Check-in With Your Technique
Pay attention to unwanted noise and ringing notes. Adjust your muting technique and finger placement precision. Are you struggling with stretches and fingerings? Tab provides a map to improve technique.
Learn Songs in New Genres and Styles
Venture out into genres you’re less familiar with by following the roadmaps created in tabs. Funk guitarists have produced some of the most epic bass tabs out there. You might discover new favorite players and musical styles along the way.
Use Online Tabs to Track Your Progress
Many tab sites allow you to highlight notes, slow down playback, loop sections, and leave comments. Use these features to mark parts you’ve mastered, areas for improvement, and to track your increasing bass tab reading super powers!
Beyond Bass Tablature – Other Ways to Learn Bass Lines
While tablature should absolutely be part of your bass-playing toolkit, it’s important to draw on other learning methods too. Relying solely on tab can hold back your rhythmic skills, listening abilities, and musicality.
Here are some other excellent ways to pick up new bass lines and songs:
- Standard notation – Reading standard music notation unlocks bass lines in their full rhythmic glory. Classical training is invaluable for mastering sight reading.
- YouTube videos – Countless bassists will teach you any song or riff in a step-by-step YouTube lesson. Ideal for tricky sections or hearing nuances.
- Play along with recordings – Following along with recordings develops your ear and timing. Soak in the groove and bass tones.
- Nashville numbering – Especially useful for jam sessions and improvising, Nashville numbering shows chord progressions and scale patterns.
- Guitar Pro software – Allows you to manipulate tab playback, loop sections, and write your own tabs.
- Your ear – Don’t underestimate your ear’s ability to figure songs out. Hum riffs and work them out by listening closely.
Great bassists draw from all these learning methods. Be sure to incorporate tabs into a balanced practice routine filled with playing by ear, reading notation, and learning songs from other bassists.
Awesome Bass Tab Resources
To feed your bass tab hobby, here are some excellent books, websites, apps, YouTube channels, and tools to check out:
- Hal Leonard Bass TAB Method – This book series contains tabs for rock, pop, metal, blues, jazz, and country bass lines. Audio tracks are included.
- Scott’s Bass Lessons – Along with video lessons, this paid membership site provides downloadable tabs and play-along songs.
- Amazing Slow Downer – This software lets you slow down songs to learn parts by ear. It also loops sections and changes pitch.
- BassBuzz – YouTube channel with hundreds of free bass lessons and song tutorials. Great for beginners.
- Songsterr App – Provides bass and guitar tabs for over 500,000 songs you can play along with. Available as a mobile app.

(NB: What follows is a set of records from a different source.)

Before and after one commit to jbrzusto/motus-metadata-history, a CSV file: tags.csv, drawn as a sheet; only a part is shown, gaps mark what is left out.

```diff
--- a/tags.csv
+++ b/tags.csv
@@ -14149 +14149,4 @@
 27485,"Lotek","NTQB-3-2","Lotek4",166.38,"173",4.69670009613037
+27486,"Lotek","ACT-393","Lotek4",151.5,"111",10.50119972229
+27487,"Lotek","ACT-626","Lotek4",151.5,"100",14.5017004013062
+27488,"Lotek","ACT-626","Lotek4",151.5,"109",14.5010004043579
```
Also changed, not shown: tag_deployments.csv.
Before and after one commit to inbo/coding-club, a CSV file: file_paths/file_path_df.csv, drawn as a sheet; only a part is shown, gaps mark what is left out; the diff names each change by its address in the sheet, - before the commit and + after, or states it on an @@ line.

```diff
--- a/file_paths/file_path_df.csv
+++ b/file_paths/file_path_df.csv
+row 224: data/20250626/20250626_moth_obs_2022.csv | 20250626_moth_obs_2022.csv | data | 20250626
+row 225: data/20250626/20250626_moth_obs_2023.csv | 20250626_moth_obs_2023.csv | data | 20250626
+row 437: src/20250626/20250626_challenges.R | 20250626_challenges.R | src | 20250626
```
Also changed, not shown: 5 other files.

- MuseScore – Free notation software for writing your own bass tabs. Create, playback, print, and share tablature.
- TalkBass Forums – 1 million+ thread with a treasure trove of user transcribed bass tablature to discover.

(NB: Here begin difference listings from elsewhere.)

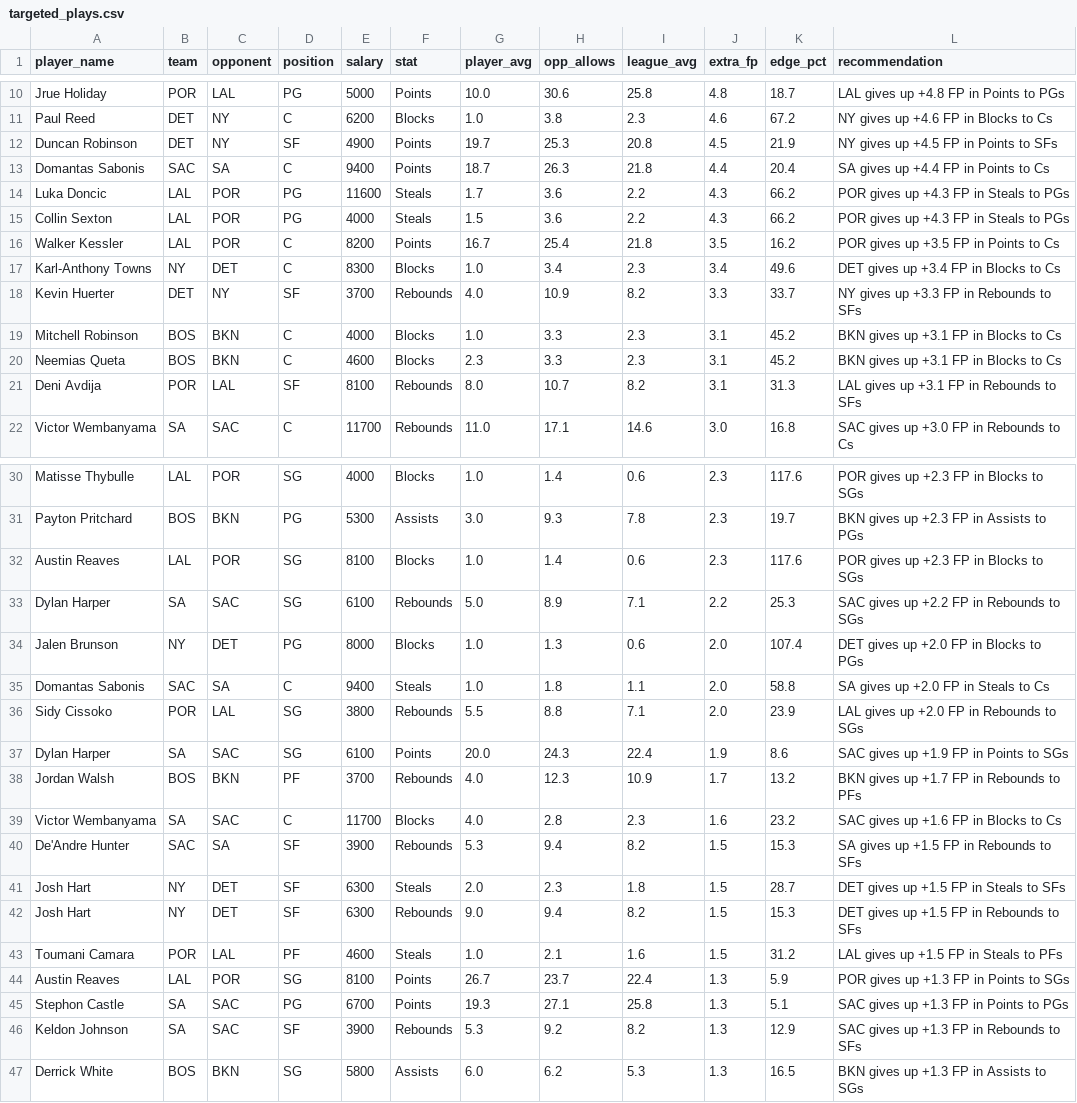
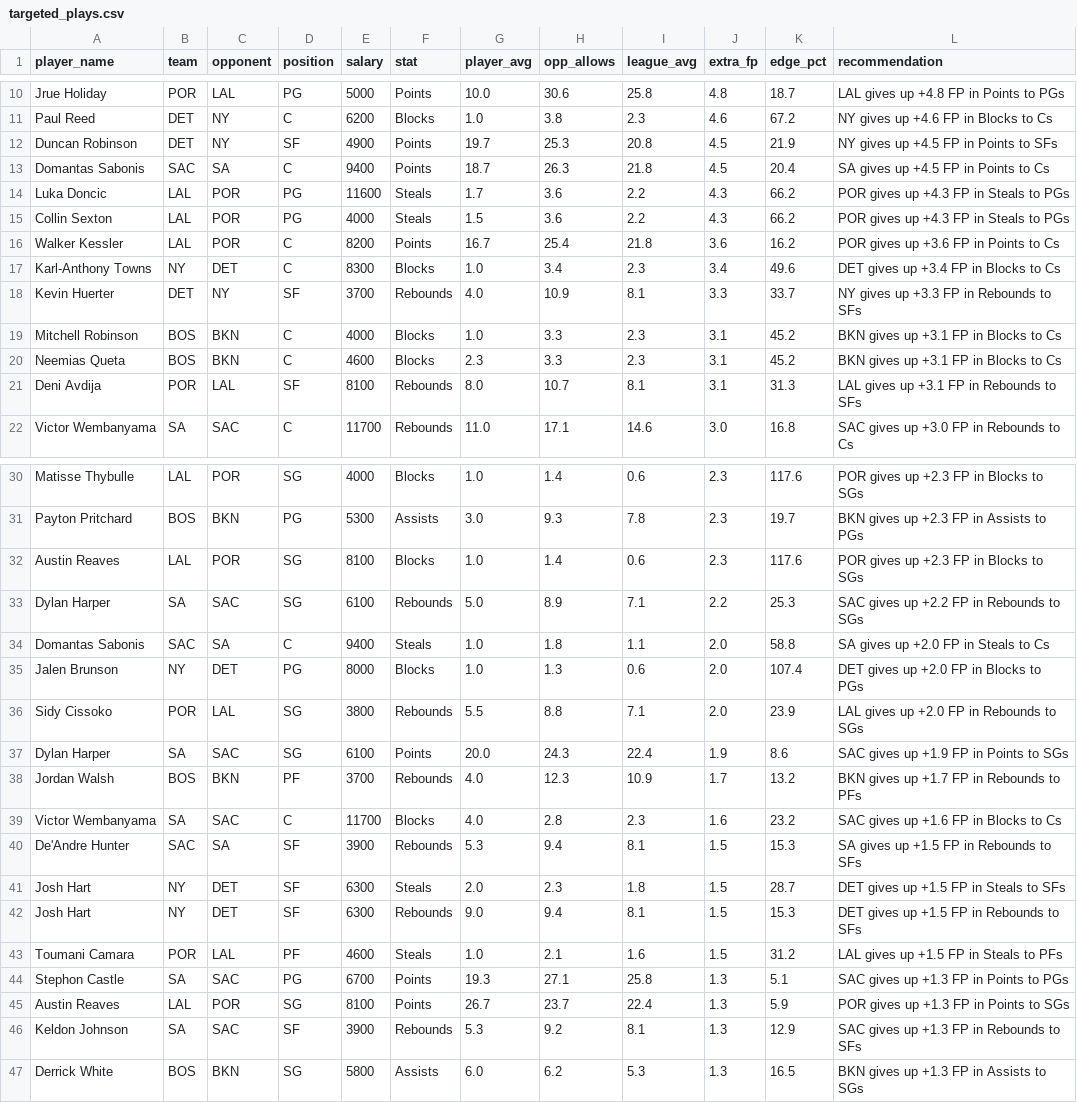
Before and after one commit to rakimr/PIRTDICA, a CSV file: targeted_plays.csv, drawn as a sheet; only a part is shown, gaps mark what is left out; the diff covers the shown part only.

```diff
--- a/targeted_plays.csv
+++ b/targeted_plays.csv
@@ -12,11 +12,11 @@ Paul Reed,DET,NY,C,6200,Blocks,1.0,3.8,2.3,4.6,67.2,NY gives up +4.6 FP in Block
 Duncan Robinson,DET,NY,SF,4900,Points,19.7,25.3,20.8,4.5,21.9,NY gives up +4.5 FP in Points to SFs
-Domantas Sabonis,SAC,SA,C,9400,Points,18.7,26.3,21.8,4.4,20.4,SA gives up +4.4 FP in Points to Cs
+Domantas Sabonis,SAC,SA,C,9400,Points,18.7,26.3,21.8,4.5,20.4,SA gives up +4.5 FP in Points to Cs
 Luka Doncic,LAL,POR,PG,11600,Steals,1.7,3.6,2.2,4.3,66.2,POR gives up +4.3 FP in Steals to PGs
 Collin Sexton,LAL,POR,PG,4000,Steals,1.5,3.6,2.2,4.3,66.2,POR gives up +4.3 FP in Steals to PGs
-Walker Kessler,LAL,POR,C,8200,Points,16.7,25.4,21.8,3.5,16.2,POR gives up +3.5 FP in Points to Cs
+Walker Kessler,LAL,POR,C,8200,Points,16.7,25.4,21.8,3.6,16.2,POR gives up +3.6 FP in Points to Cs
 Karl-Anthony Towns,NY,DET,C,8300,Blocks,1.0,3.4,2.3,3.4,49.6,DET gives up +3.4 FP in Blocks to Cs
-Kevin Huerter,DET,NY,SF,3700,Rebounds,4.0,10.9,8.2,3.3,33.7,NY gives up +3.3 FP in Rebounds to SFs
+Kevin Huerter,DET,NY,SF,3700,Rebounds,4.0,10.9,8.1,3.3,33.7,NY gives up +3.3 FP in Rebounds to SFs
 Mitchell Robinson,BOS,BKN,C,4000,Blocks,1.0,3.3,2.3,3.1,45.2,BKN gives up +3.1 FP in Blocks to Cs
 Neemias Queta,BOS,BKN,C,4600,Blocks,2.3,3.3,2.3,3.1,45.2,BKN gives up +3.1 FP in Blocks to Cs
-Deni Avdija,POR,LAL,SF,8100,Rebounds,8.0,10.7,8.2,3.1,31.3,LAL gives up +3.1 FP in Rebounds to SFs
+Deni Avdija,POR,LAL,SF,8100,Rebounds,8.0,10.7,8.1,3.1,31.3,LAL gives up +3.1 FP in Rebounds to SFs
 Victor Wembanyama,SA,SAC,C,11700,Rebounds,11.0,17.1,14.6,3.0,16.8,SAC gives up +3.0 FP in Rebounds to Cs
@@ -33,4 +33,4 @@ Austin Reaves,LAL,POR,SG,8100,Blocks,1.0,1.4,0.6,2.3,117.6,POR gives up +2.3 FP
 Dylan Harper,SA,SAC,SG,6100,Rebounds,5.0,8.9,7.1,2.2,25.3,SAC gives up +2.2 FP in Rebounds to SGs
+Domantas Sabonis,SAC,SA,C,9400,Steals,1.0,1.8,1.1,2.0,58.8,SA gives up +2.0 FP in Steals to Cs
 Jalen Brunson,NY,DET,PG,8000,Blocks,1.0,1.3,0.6,2.0,107.4,DET gives up +2.0 FP in Blocks to PGs
-Domantas Sabonis,SAC,SA,C,9400,Steals,1.0,1.8,1.1,2.0,58.8,SA gives up +2.0 FP in Steals to Cs
 Sidy Cissoko,POR,LAL,SG,3800,Rebounds,5.5,8.8,7.1,2.0,23.9,LAL gives up +2.0 FP in Rebounds to SGs
@@ -39,9 +39,9 @@ Jordan Walsh,BOS,BKN,PF,3700,Rebounds,4.0,12.3,10.9,1.7,13.2,BKN gives up +1.7 F
 Victor Wembanyama,SA,SAC,C,11700,Blocks,4.0,2.8,2.3,1.6,23.2,SAC gives up +1.6 FP in Blocks to Cs
-De'Andre Hunter,SAC,SA,SF,3900,Rebounds,5.3,9.4,8.2,1.5,15.3,SA gives up +1.5 FP in Rebounds to SFs
+De'Andre Hunter,SAC,SA,SF,3900,Rebounds,5.3,9.4,8.1,1.5,15.3,SA gives up +1.5 FP in Rebounds to SFs
 Josh Hart,NY,DET,SF,6300,Steals,2.0,2.3,1.8,1.5,28.7,DET gives up +1.5 FP in Steals to SFs
-Josh Hart,NY,DET,SF,6300,Rebounds,9.0,9.4,8.2,1.5,15.3,DET gives up +1.5 FP in Rebounds to SFs
+Josh Hart,NY,DET,SF,6300,Rebounds,9.0,9.4,8.1,1.5,15.3,DET gives up +1.5 FP in Rebounds to SFs
 Toumani Camara,POR,LAL,PF,4600,Steals,1.0,2.1,1.6,1.5,31.2,LAL gives up +1.5 FP in Steals to PFs
+Stephon Castle,SA,SAC,PG,6700,Points,19.3,27.1,25.8,1.3,5.1,SAC gives up +1.3 FP in Points to PGs
 Austin Reaves,LAL,POR,SG,8100,Points,26.7,23.7,22.4,1.3,5.9,POR gives up +1.3 FP in Points to SGs
-Stephon Castle,SA,SAC,PG,6700,Points,19.3,27.1,25.8,1.3,5.1,SAC gives up +1.3 FP in Points to PGs
-Keldon Johnson,SA,SAC,SF,3900,Rebounds,5.3,9.2,8.2,1.3,12.9,SAC gives up +1.3 FP in Rebounds to SFs
+Keldon Johnson,SA,SAC,SF,3900,Rebounds,5.3,9.2,8.1,1.3,12.9,SAC gives up +1.3 FP in Rebounds to SFs
 Derrick White,BOS,BKN,SG,5800,Assists,6.0,6.2,5.3,1.3,16.5,BKN gives up +1.3 FP in Assists to SGs
```
Also changed, not shown: 2 moved rows and 2 edited cells elsewhere in this file, dfs_players.csv, dfs_players_valued.csv, 7 other files.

- Blank tab paper – Print blank bass tab paper to quickly write down bass lines you want to learn by ear.
The bass community keeps the tab treasure chest overflowing. Tap into these sweet tabs resources on your journey to bass mastery!
Ready to Chart Your Course with Bass Tabs
Congratulations, you now have the knowledge to set sail on the high seas of bass tablature!
With the key elements of bass tab explained, you’ll breeze through those horizontal lines and numbers like a pro. Remember to use your ear as the ultimate guide when choosing tabs. And balance out tabs with plenty of notation reading, watching other bassists, and playing by ear.
Most importantly, have fun exploring incredible bass lines through tablature! It opens up a world of possibilities on the bass.
Now get jamming with those tabs! Bass on…
About the Author
Team Guitar Top Review Talk about Guitars! We are a group of friends that bonded over their shared love of playing guitar. We all have different backgrounds and experiences with music, but we share a passion for writing about the things that we love.